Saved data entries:
————————

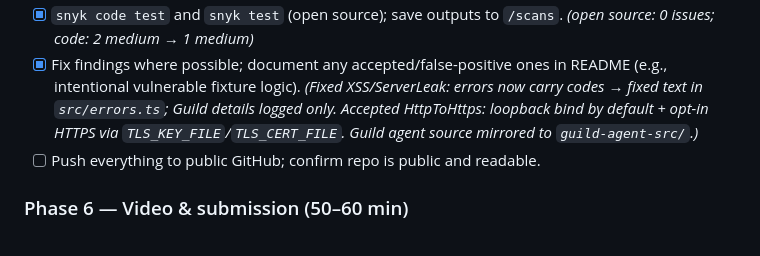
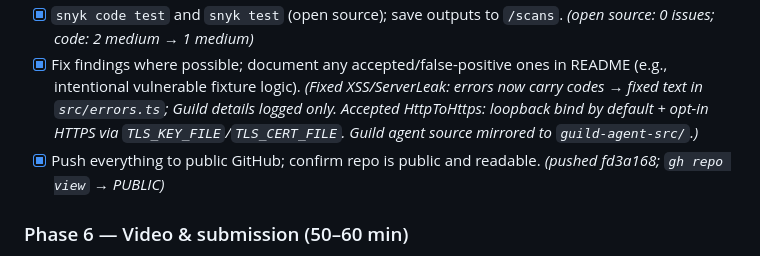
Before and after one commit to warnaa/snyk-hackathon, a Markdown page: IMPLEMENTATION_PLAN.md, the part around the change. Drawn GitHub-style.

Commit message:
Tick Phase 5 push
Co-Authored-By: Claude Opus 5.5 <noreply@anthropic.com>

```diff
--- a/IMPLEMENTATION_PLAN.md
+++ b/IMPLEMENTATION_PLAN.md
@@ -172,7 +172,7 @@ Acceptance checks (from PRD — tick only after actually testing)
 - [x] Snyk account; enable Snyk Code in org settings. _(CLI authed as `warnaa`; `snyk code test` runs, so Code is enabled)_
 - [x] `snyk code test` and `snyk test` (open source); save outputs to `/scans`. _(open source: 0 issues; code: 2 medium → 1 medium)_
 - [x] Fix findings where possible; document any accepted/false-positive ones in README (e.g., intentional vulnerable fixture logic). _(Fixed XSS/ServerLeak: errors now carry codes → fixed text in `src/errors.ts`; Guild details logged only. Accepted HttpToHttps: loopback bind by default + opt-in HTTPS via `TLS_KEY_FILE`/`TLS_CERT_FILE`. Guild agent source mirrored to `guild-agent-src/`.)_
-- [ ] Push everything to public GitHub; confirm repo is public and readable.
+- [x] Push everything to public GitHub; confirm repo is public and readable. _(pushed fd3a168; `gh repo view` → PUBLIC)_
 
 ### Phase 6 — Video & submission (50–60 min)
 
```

————————

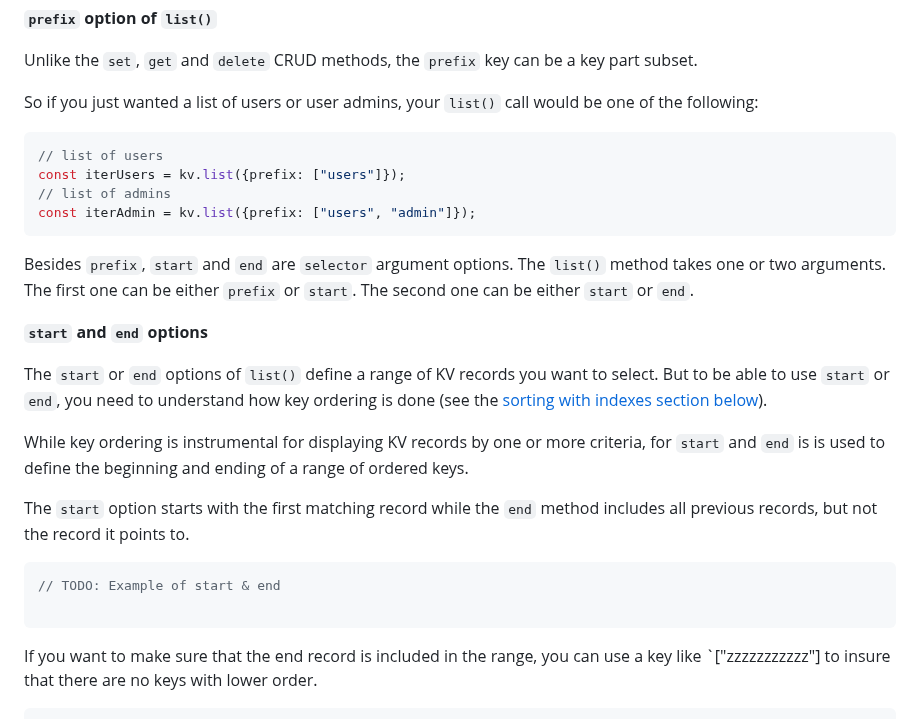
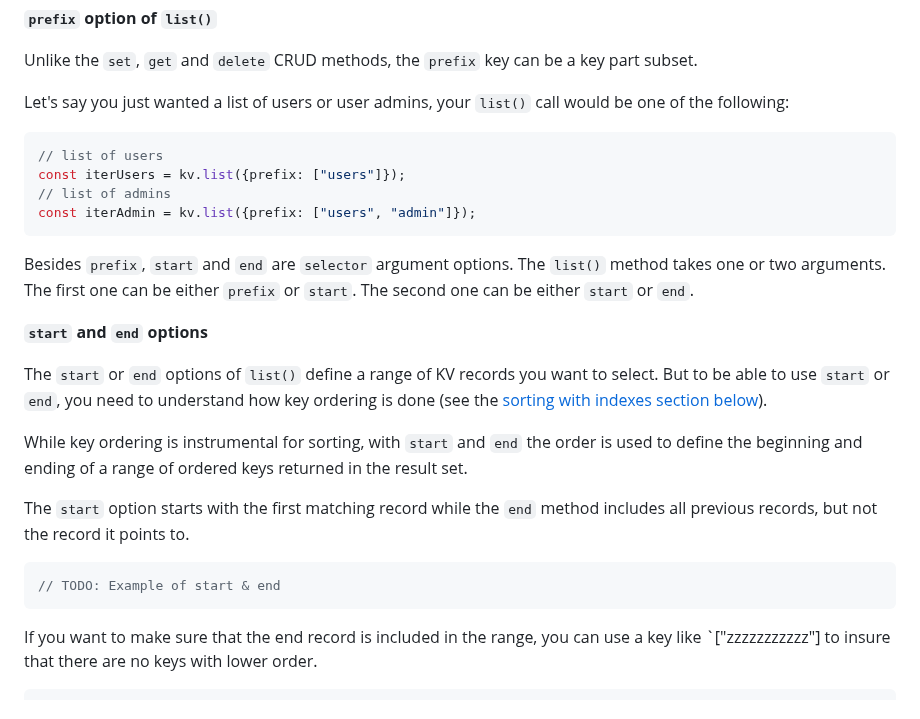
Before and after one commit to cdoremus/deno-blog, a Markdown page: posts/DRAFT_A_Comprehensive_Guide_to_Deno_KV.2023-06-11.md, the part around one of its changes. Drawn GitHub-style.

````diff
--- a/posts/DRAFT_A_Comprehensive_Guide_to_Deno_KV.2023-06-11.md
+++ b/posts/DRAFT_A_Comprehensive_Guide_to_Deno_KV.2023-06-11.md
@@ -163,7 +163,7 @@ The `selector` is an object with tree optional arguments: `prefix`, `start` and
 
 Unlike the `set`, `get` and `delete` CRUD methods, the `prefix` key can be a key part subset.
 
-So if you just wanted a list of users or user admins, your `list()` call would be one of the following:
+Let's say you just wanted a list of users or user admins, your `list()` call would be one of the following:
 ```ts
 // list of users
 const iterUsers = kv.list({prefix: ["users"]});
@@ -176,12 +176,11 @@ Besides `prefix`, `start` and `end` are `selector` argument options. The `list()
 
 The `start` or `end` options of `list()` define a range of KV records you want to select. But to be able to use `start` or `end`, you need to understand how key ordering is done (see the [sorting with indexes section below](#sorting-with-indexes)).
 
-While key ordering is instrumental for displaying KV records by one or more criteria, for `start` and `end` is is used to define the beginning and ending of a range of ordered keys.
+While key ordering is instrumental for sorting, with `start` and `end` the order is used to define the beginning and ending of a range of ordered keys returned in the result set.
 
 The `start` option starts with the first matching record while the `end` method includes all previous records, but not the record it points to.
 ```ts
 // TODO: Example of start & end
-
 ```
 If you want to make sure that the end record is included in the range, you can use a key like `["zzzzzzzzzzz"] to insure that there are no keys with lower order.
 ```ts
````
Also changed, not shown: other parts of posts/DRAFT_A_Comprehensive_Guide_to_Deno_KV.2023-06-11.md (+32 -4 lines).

————————

▸ About this task
From the entries above, write out only the lines starting at the line that holds "If you want" and ending at the line that holds "Also changed, not", keeping both and matching them exactly.

▸ Response to the task
 If you want to make sure that the end record is included in the range, you can use a key like `["zzzzzzzzzzz"] to insure that there are no keys with lower order.
 ```ts
````
Also changed, not shown: other parts of posts/DRAFT_A_Comprehensive_Guide_to_Deno_KV.2023-06-11.md (+32 -4 lines).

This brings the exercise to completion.